Today, the United States is Guatemala’s leading partner in trade, accounting for about 45% of its $6 billion in exports. Guatemala is a prime source of cheap labor for American clothing manufacturers and retailers. The single largest import by the US is apparel and household goods, averaging $1.3 billion a year from 2003 to 2007. No other import comes close to the billion dollar mark. The next largest import, fruits and frozen juices, is valued at $452 million (2007), followed by green coffee at $309 million and crude oil at $199 million.
Guatemala Seeks End to Adoptions by US Parents
The State Department reports that the human rights situation in Guatemala continues to be quite serious. Members of the police force committed a number of unlawful killings. Corruption, intimidation, and ineffectiveness within the police and other institutions prevented adequate investigation of many such killings, as well as the arrest and successful prosecution of perpetrators.
Appointment: Mar 7, 1825
Note: Commissioned to the Central Republic of America. Died while en route to post.
Dr. Julio Armando Martini Herrera, a career diplomat in the Guatemala Foreign Service, took over as Ambassador of Guatemala to the United States on August 5, 2011. He presented his credentials to President Obama on September 9, 2011.
After 30 years in the Foreign Service, Arnold A. Chacon received his first appointment as ambassador, to Guatemala, in June 2011. He was confirmed by the Senate on August 2.

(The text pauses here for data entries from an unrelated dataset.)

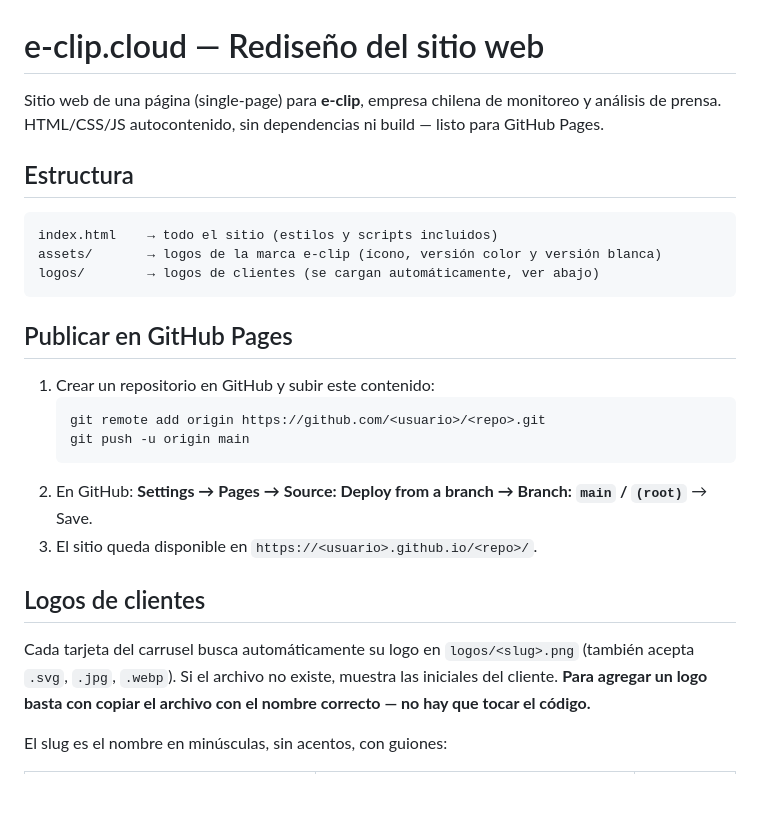
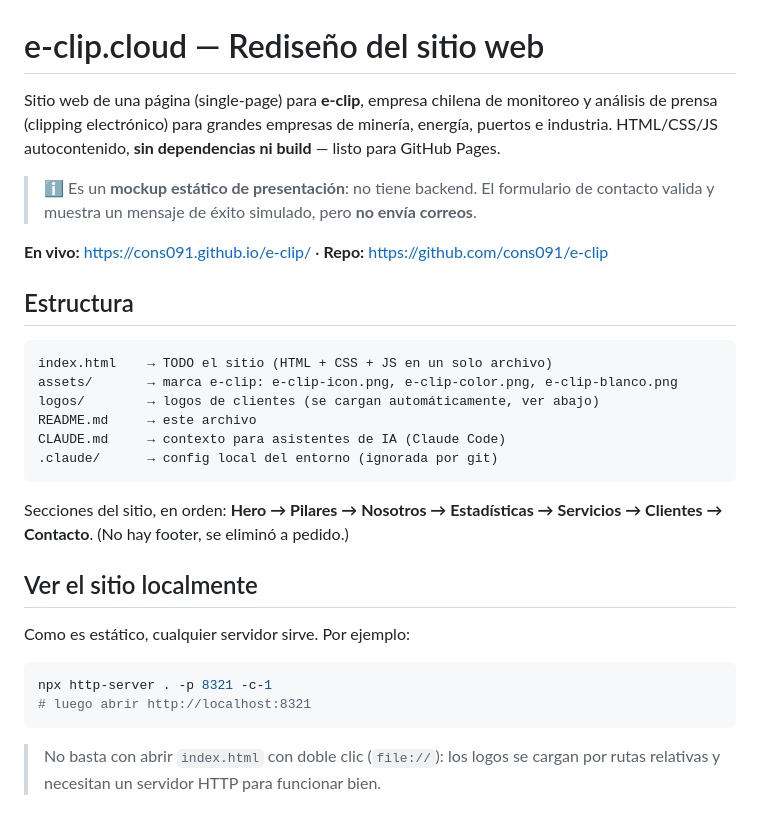
Before and after one commit to cons091/e-clip, a Markdown page: README.md, the part around one of its changes. Rendered like a GitHub page; blank space fills up the shorter version.

Commit message:
Actualiza README y agrega CLAUDE.md con contexto del proyecto
Co-Authored-By: Claude Fable 5 <noreply@anthropic.com>

````diff
--- a/README.md
+++ b/README.md
@@ -1,33 +1,38 @@
 # e-clip.cloud — Rediseño del sitio web
 
 Sitio web de una página (single-page) para **e-clip**, empresa chilena de monitoreo y
-análisis de prensa. HTML/CSS/JS autocontenido, sin dependencias ni build — listo para
-GitHub Pages.
+análisis de prensa (clipping electrónico) para grandes empresas de minería, energía,
+puertos e industria. HTML/CSS/JS autocontenido, **sin dependencias ni build** — listo
+para GitHub Pages.
+
+> ℹ️ Es un **mockup estático de presentación**: no tiene backend. El formulario de
+> contacto valida y muestra un mensaje de éxito simulado, pero **no envía correos**.
+
+**En vivo:** https://cons091.github.io/e-clip/ · **Repo:** https://github.com/cons091/e-clip
 
 ## Estructura
 
 ```
-index.html    → todo el sitio (estilos y scripts incluidos)
-assets/       → logos de la marca e-clip (ícono, versión color y versión blanca)
+index.html    → TODO el sitio (HTML + CSS + JS en un solo archivo)
+assets/       → marca e-clip: e-clip-icon.png, e-clip-color.png, e-clip-blanco.png
 logos/        → logos de clientes (se cargan automáticamente, ver abajo)
+README.md     → este archivo
+CLAUDE.md     → contexto para asistentes de IA (Claude Code)
+.claude/      → config local del entorno (ignorada por git)
 ```
 
-## Publicar en GitHub Pages
+Secciones del sitio, en orden: **Hero → Pilares → Nosotros → Estadísticas →
+Servicios → Clientes → Contacto**. (No hay footer, se eliminó a pedido.)
 
-1. Crear un repositorio en GitHub y subir este contenido:
-   ```
-   git remote add origin https://github.com/<usuario>/<repo>.git
-   git push -u origin main
-   ```
-2. En GitHub: **Settings → Pages → Source: Deploy from a branch → Branch: `main` / `(root)`** → Save.
-3. El sitio queda disponible en `https://<usuario>.github.io/<repo>/`.
+## Ver el sitio localmente
 
-## Logos de clientes
+Como es estático, cualquier servidor sirve. Por ejemplo:
 
-Cada tarjeta del carrusel busca automáticamente su logo en
-`logos/<slug>.png` (también acepta `.svg`, `.jpg`, `.webp`). Si el archivo no existe,
-muestra las iniciales del cliente. **Para agregar un logo basta con copiar el archivo
-con el nombre correcto — no hay que tocar el código.**
+```bash
+npx http-server . -p 8321 -c-1
+# luego abrir http://localhost:8321
+```
 
-El slug es el nombre en minúsculas, sin acentos, con guiones:
+> No basta con abrir `index.html` con doble clic (`file://`): los logos se cargan por
+> rutas relativas y necesitan un servidor HTTP para funcionar bien.
 
````
Also changed, not shown: other parts of README.md (+65 -42 lines), CLAUDE.md (added, +96 -0 lines).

Stephen G. McFarland was sworn in as US ambassador to the Republic of Guatemala on June 30, 2008. The son of a diplomat, McFarland grew up in Latin America and the Middle East, as well as in central Texas and suburban Washington, DC. He is a graduate of the Colegio Roosevelt in Lima, Peru, Yale University and the US Air War College. He also attended the Marine Corps Platoon Leaders Course.